In reality, Nigerian banks have not coped well with the adjustment. Some customers seeking to buy dollars even say their banks referred them to black market operators, effectively causing a hike in dollar prices.
Banks could receive dollars to meet demand
The CBN’s strongly-worded rebuttal of the dollar conversion rumors has calmed domiciliary account holders.
While the action did not appear imminent beyond social media chatter, the CBN’s image over the past year has been of a regulator willing to vigorously defend the naira, even if it means getting a court to speedily suspend certain businesses.
But to solve the overall dollar shortage and counter black market rates, dollar supply to banks has to increase. It appears the regulator has a plan for that.
A report in This Day last week, based on the comments of unnamed senior CBN officials, said the bank planned to direct more dollars to commercial banks.
The report said the injection began on Sept. 10, with officials offering assurances that there will be enough dollars to serve legitimate requests.
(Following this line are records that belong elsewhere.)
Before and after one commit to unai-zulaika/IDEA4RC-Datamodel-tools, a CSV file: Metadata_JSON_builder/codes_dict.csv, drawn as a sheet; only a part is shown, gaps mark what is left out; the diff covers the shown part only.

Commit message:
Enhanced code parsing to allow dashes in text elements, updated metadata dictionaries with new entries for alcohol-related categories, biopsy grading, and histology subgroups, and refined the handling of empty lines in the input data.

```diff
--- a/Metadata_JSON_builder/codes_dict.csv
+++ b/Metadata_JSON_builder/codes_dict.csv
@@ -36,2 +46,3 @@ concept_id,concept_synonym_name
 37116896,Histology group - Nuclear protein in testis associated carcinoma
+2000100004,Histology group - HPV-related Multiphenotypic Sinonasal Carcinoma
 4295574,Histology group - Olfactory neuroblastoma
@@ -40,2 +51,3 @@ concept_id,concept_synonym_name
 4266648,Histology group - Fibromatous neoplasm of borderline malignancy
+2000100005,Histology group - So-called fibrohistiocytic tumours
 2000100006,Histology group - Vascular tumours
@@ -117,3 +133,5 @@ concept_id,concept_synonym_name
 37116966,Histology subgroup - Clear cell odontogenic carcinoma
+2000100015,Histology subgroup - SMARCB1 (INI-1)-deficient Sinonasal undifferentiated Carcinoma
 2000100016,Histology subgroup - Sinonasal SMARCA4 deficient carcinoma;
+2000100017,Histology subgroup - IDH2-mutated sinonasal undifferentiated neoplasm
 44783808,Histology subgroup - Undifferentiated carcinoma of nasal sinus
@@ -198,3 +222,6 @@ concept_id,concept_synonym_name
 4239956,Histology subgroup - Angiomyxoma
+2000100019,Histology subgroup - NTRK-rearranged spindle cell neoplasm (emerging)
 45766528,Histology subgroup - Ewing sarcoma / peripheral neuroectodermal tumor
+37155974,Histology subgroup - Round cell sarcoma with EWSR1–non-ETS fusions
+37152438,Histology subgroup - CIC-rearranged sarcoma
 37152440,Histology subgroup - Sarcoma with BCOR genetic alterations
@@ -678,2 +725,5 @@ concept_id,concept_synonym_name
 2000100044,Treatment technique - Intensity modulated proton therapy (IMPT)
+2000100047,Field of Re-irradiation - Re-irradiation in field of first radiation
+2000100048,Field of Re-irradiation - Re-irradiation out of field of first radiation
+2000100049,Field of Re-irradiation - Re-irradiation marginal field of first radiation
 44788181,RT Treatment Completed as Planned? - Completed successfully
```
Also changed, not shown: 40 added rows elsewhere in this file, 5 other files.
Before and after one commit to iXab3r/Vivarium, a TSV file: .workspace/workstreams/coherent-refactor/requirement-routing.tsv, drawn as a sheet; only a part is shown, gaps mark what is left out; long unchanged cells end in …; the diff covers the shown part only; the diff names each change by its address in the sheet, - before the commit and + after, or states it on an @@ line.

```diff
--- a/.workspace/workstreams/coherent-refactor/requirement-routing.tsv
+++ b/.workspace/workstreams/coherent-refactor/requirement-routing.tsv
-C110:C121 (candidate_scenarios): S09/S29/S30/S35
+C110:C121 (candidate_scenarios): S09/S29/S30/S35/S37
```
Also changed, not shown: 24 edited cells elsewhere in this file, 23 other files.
“Let those going to [the] black market illegally desist from doing so,” the officials were reported as saying. “Their banks will sell them dollars through any of the approved channels. If anyone is refused, he/she should come out openly to report the bank. We will deal with the bank.”